Pinnacle recommends you use a SCSI hard drive for real-time AV work although I found my EIDE disks acceptable.
In addition to checking whether connected DV devices and the DV500 are operational the DVExpert applet tests hard disk speed to determine which is best suited for saving and transferring DV data.
To save DV data to disk, approximately double the storage capacity of the final AVI file is required.
DVTools is limited to 2Gb files which represents just over nine minutes of video.
The DV500 natively supports two file formats - the old AVI 1 format with a 2Gb file size limit, and AVI 1.1, which, with OpenDML, can create terabyte file sizes.
This can be achieved using the bundled Adobe Premiere 5.1.
Real-time 2D transitions include cross-dissolves and wipes.
A real-time gradient wipe is also available, into which any of the 300 bundled Pixelan SpiceRack gradient bitmaps can be loaded.
Bitmaps with alpha channel can also be superimposed over moving video, and faded up and down in real-time.
Pinnacle also bundles HollywoodFX, a selection of 3D transitions that although not real-time can make use of available graphics card 3D acceleration for faster rendering.
Other bundled applets include TitleDeko titling software plug-in to complement Premiere's capabilities and Sonic Foundry's ACID Music for the production, arranging and editing of loop-based music tracks.
Minerva Impression CD-Pro enables the creation of MP2 and WAV images for burning on CD or DVD, together with a software MPEG-2 player, DirectX Media run-time drivers, and DVD style menu.
Alternatively by encoding to the lower quality MPEG-1 using TMPGEnc (tmpenc.com) VideoCD format disks can be created on CD-RW disks that are compatible with a number of DVD players that support VideoCD.
Other output options include recording directly to tape via the analogue output or to maintain quality use the second DV port to connect a digital VCR or camcorder although it should be borne in mind that many European camcorders do not support DV in.

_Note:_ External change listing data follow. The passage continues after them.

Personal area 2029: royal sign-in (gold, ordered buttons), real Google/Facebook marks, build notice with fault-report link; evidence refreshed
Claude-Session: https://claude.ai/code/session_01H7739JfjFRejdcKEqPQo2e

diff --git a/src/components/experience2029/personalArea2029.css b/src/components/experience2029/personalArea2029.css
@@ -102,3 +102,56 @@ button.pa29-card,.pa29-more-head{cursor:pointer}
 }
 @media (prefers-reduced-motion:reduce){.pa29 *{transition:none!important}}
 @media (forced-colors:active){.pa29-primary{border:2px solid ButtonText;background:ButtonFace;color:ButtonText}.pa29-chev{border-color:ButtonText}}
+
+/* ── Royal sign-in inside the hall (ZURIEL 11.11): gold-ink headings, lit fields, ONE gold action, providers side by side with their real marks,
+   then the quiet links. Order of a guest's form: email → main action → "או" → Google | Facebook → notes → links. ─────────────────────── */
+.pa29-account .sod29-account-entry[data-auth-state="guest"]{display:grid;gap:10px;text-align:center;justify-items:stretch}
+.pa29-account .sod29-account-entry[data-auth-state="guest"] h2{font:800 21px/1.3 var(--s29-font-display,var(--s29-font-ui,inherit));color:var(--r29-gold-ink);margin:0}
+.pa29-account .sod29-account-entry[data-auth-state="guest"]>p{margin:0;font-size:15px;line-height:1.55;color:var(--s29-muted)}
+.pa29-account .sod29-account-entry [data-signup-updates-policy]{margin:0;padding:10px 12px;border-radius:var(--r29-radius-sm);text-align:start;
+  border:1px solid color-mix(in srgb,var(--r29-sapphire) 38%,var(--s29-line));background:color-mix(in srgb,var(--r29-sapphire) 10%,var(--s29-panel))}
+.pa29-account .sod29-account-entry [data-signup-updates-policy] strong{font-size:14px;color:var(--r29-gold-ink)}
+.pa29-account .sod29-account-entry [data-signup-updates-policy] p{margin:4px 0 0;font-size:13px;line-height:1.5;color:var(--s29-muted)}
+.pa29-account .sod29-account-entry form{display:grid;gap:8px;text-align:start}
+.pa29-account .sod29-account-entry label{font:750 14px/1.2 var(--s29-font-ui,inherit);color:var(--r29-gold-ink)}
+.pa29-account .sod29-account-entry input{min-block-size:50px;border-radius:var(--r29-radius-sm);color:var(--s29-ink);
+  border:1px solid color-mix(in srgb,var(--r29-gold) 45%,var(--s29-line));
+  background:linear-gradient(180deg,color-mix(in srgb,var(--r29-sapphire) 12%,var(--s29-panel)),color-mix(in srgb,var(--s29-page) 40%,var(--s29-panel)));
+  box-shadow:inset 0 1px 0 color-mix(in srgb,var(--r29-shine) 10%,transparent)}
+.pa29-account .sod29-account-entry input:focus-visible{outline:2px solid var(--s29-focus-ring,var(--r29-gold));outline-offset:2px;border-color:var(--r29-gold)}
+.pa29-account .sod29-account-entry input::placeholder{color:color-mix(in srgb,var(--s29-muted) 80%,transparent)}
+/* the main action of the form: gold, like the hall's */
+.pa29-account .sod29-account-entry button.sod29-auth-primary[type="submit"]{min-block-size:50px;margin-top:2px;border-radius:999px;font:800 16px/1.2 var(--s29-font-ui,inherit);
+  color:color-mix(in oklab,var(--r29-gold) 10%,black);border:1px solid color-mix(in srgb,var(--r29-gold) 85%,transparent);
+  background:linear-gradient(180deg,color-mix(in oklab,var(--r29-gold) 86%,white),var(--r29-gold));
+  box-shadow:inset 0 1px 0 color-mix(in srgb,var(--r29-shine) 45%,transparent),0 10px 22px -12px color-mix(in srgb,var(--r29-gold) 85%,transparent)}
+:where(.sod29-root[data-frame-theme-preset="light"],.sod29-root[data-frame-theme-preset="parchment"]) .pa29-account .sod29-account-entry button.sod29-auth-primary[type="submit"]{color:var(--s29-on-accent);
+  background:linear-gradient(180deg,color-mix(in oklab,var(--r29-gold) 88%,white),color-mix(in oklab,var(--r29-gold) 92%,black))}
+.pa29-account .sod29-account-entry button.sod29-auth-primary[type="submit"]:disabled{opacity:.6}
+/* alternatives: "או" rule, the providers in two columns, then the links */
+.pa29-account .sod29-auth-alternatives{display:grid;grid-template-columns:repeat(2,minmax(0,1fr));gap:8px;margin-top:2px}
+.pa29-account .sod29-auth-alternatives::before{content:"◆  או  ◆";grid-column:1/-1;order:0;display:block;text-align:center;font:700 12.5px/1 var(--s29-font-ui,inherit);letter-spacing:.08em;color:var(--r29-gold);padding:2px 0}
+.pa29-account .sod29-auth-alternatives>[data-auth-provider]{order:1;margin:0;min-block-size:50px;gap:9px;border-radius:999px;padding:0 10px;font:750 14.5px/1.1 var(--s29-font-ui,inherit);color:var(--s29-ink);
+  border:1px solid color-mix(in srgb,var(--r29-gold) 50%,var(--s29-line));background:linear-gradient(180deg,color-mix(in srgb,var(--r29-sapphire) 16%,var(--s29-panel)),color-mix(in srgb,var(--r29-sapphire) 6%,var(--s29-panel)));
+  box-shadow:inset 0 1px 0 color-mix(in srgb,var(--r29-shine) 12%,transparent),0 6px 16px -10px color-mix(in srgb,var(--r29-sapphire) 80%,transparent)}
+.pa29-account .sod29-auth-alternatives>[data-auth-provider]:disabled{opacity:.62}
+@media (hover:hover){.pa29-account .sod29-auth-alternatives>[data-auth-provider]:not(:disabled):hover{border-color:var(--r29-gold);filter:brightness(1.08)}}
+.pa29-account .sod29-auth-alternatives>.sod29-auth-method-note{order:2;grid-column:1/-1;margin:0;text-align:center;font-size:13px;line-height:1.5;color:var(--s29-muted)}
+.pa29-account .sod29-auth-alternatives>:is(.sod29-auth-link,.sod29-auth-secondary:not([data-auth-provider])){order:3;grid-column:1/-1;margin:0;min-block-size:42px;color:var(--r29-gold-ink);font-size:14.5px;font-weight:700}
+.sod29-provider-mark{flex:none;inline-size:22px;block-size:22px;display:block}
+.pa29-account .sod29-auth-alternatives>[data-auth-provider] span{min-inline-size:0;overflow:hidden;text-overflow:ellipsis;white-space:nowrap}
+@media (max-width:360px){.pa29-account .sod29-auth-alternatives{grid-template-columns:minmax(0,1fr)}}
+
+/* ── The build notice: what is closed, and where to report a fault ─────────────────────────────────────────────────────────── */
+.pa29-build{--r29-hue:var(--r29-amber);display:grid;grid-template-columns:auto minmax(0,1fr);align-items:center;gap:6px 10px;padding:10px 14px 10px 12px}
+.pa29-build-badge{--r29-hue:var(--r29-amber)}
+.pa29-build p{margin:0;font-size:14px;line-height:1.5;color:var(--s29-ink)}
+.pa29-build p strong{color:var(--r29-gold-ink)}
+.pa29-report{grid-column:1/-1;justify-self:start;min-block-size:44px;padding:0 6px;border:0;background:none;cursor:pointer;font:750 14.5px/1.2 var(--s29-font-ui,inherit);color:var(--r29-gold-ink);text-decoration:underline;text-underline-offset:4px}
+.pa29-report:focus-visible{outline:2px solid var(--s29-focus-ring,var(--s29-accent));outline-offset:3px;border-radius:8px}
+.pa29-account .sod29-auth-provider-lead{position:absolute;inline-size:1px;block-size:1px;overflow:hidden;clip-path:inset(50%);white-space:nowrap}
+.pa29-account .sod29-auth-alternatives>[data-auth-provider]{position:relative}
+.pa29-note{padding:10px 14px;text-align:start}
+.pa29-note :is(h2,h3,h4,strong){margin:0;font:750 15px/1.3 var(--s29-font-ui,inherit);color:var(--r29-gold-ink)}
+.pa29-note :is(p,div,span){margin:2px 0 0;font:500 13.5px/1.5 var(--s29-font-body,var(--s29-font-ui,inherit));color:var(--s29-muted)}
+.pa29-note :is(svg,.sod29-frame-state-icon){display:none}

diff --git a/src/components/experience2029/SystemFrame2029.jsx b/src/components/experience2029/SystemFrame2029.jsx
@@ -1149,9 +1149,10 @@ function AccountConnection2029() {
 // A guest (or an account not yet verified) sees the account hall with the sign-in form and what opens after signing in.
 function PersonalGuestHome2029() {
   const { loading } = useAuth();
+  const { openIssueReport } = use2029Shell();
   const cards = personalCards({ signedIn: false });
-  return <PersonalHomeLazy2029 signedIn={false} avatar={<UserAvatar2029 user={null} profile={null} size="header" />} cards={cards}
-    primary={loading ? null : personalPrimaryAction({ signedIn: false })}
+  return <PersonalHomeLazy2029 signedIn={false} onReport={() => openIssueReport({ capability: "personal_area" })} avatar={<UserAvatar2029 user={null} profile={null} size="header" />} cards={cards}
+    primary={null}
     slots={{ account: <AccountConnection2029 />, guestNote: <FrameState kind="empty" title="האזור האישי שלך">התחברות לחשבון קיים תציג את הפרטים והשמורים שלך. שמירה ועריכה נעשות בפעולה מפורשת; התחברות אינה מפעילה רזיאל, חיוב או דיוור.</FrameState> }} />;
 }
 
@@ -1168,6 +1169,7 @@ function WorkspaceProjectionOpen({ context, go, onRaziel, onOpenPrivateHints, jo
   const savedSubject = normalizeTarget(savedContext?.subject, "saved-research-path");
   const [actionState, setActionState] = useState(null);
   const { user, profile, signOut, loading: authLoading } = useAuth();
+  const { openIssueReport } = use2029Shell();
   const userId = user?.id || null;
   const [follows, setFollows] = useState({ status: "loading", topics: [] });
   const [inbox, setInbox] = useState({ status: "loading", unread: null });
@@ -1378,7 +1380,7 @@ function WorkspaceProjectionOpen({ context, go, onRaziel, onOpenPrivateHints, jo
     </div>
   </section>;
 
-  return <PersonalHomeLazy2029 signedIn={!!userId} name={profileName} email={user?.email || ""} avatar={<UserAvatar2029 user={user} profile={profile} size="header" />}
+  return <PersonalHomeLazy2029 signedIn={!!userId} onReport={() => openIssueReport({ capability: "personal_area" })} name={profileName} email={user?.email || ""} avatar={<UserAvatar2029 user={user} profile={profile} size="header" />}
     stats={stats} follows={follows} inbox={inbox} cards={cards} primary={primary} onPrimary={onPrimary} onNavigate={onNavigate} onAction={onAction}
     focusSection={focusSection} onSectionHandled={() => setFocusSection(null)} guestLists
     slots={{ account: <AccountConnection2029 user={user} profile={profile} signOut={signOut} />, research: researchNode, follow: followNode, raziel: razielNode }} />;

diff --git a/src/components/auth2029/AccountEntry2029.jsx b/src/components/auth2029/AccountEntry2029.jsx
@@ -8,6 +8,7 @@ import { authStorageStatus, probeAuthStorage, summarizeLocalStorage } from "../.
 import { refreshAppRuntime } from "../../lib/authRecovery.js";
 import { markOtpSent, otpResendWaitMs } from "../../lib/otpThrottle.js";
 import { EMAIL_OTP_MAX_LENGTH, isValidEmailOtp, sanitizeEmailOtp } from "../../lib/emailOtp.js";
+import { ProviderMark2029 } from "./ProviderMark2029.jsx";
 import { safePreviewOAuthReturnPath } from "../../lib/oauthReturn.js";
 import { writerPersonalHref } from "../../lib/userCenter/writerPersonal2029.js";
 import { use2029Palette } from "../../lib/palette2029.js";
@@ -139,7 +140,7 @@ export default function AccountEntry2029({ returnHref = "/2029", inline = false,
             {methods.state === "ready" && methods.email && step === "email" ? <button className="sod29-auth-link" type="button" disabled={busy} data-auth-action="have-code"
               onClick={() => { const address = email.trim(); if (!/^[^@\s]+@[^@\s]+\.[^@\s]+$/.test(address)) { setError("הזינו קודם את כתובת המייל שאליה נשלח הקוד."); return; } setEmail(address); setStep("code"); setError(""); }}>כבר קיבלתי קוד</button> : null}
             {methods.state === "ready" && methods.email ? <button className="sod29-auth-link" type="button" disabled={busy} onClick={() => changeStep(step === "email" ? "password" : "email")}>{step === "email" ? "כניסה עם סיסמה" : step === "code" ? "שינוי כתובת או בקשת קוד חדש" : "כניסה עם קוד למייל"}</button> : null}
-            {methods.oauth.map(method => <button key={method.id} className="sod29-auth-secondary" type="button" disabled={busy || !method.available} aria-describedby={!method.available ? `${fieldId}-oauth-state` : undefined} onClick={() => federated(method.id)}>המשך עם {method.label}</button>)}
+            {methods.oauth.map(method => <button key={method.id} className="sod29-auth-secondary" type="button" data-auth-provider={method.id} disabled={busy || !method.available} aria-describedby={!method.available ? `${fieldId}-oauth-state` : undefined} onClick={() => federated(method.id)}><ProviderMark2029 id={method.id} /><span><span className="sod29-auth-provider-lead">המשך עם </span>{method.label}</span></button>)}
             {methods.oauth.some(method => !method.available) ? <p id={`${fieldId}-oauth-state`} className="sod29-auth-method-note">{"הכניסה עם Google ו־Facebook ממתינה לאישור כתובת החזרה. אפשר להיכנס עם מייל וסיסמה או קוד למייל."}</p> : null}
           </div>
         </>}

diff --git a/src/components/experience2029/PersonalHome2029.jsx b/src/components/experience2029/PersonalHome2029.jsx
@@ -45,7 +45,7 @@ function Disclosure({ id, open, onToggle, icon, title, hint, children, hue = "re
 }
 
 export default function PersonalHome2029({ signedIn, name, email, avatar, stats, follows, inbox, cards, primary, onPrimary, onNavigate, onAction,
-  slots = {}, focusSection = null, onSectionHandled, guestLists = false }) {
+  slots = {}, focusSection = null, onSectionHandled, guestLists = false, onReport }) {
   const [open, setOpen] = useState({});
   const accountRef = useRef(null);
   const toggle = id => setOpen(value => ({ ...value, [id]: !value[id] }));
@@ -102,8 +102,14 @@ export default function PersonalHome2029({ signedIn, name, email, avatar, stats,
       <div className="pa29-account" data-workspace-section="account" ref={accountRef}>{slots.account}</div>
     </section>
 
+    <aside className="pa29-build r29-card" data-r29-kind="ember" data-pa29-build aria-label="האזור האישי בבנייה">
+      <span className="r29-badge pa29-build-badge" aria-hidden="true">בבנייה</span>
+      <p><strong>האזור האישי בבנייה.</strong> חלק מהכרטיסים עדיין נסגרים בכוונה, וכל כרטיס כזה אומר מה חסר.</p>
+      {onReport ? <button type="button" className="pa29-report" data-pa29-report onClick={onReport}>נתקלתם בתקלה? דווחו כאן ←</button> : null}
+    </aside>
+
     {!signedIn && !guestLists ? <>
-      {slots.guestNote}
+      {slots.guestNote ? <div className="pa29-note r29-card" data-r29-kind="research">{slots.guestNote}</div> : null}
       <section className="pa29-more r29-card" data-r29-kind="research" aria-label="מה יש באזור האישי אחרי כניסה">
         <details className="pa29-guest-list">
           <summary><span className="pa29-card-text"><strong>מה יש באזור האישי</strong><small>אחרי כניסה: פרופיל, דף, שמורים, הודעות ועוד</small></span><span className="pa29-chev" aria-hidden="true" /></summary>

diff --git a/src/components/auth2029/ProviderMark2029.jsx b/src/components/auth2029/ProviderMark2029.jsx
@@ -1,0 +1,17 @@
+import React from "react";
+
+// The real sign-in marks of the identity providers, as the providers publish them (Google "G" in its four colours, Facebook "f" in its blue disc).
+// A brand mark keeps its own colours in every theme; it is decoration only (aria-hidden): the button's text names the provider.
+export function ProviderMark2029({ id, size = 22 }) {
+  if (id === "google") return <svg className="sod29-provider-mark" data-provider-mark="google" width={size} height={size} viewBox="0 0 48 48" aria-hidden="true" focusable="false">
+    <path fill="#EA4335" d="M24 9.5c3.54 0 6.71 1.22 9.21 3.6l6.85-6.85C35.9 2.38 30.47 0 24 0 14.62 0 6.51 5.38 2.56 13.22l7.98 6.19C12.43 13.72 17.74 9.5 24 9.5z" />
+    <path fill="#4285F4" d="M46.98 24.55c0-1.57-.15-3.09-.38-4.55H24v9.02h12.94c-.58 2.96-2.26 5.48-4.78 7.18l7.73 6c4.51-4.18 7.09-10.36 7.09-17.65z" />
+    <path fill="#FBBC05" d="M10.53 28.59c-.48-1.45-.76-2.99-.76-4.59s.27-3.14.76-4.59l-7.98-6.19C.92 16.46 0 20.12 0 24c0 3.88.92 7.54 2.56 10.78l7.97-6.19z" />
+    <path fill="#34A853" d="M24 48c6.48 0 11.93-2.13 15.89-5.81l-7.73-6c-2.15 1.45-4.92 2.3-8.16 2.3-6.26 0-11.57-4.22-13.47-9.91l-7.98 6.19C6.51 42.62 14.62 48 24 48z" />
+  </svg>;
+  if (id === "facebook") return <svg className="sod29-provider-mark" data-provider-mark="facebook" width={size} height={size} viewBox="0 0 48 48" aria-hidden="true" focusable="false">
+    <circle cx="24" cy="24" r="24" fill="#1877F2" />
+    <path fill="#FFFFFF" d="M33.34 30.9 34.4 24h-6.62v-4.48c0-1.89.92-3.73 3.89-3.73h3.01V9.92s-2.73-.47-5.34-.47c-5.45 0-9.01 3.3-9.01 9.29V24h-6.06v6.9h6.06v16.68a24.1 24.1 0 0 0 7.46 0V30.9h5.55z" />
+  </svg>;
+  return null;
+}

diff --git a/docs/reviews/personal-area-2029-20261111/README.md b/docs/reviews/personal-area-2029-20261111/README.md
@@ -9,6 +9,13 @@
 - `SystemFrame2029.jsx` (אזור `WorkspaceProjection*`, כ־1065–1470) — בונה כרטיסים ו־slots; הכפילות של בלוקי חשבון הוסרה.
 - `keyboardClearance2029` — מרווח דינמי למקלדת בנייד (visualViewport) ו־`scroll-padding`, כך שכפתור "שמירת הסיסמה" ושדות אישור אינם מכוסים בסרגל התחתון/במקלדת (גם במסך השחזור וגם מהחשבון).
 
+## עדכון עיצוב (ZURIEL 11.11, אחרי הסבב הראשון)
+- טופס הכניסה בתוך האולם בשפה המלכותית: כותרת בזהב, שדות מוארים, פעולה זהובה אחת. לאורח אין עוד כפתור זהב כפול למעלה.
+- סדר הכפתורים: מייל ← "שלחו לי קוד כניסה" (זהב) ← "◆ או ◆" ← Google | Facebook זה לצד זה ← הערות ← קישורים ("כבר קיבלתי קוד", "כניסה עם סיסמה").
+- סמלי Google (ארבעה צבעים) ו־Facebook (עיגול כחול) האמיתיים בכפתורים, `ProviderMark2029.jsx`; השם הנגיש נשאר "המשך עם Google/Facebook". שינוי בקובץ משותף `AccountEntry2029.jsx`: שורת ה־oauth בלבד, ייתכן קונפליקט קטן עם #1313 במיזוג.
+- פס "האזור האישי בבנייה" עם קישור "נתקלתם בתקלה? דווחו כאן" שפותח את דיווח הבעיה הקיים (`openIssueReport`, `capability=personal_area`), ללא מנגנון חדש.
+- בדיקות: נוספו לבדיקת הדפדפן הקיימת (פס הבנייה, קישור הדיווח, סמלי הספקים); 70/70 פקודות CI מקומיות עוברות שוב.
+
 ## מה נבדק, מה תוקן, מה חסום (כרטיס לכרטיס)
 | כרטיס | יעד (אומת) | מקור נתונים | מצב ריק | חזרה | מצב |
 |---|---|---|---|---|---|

Using device control, video can be dumped frame accurately from the timeline to a DV VCR.
At around £600 the DV500 allows high quality lossless video manipulation.
By including analogue input it offers maximum flexibility in video sources but if this is not a requirement the cheaper Studio DV Plus may suffice although this does not include the excellent Premiere either.
Although IEEE1394 FireWire ports are becoming increasingly familiar, especially on notebooks, the DV capture specific tools and real-time transitions will save considerable time when used for serious video editing.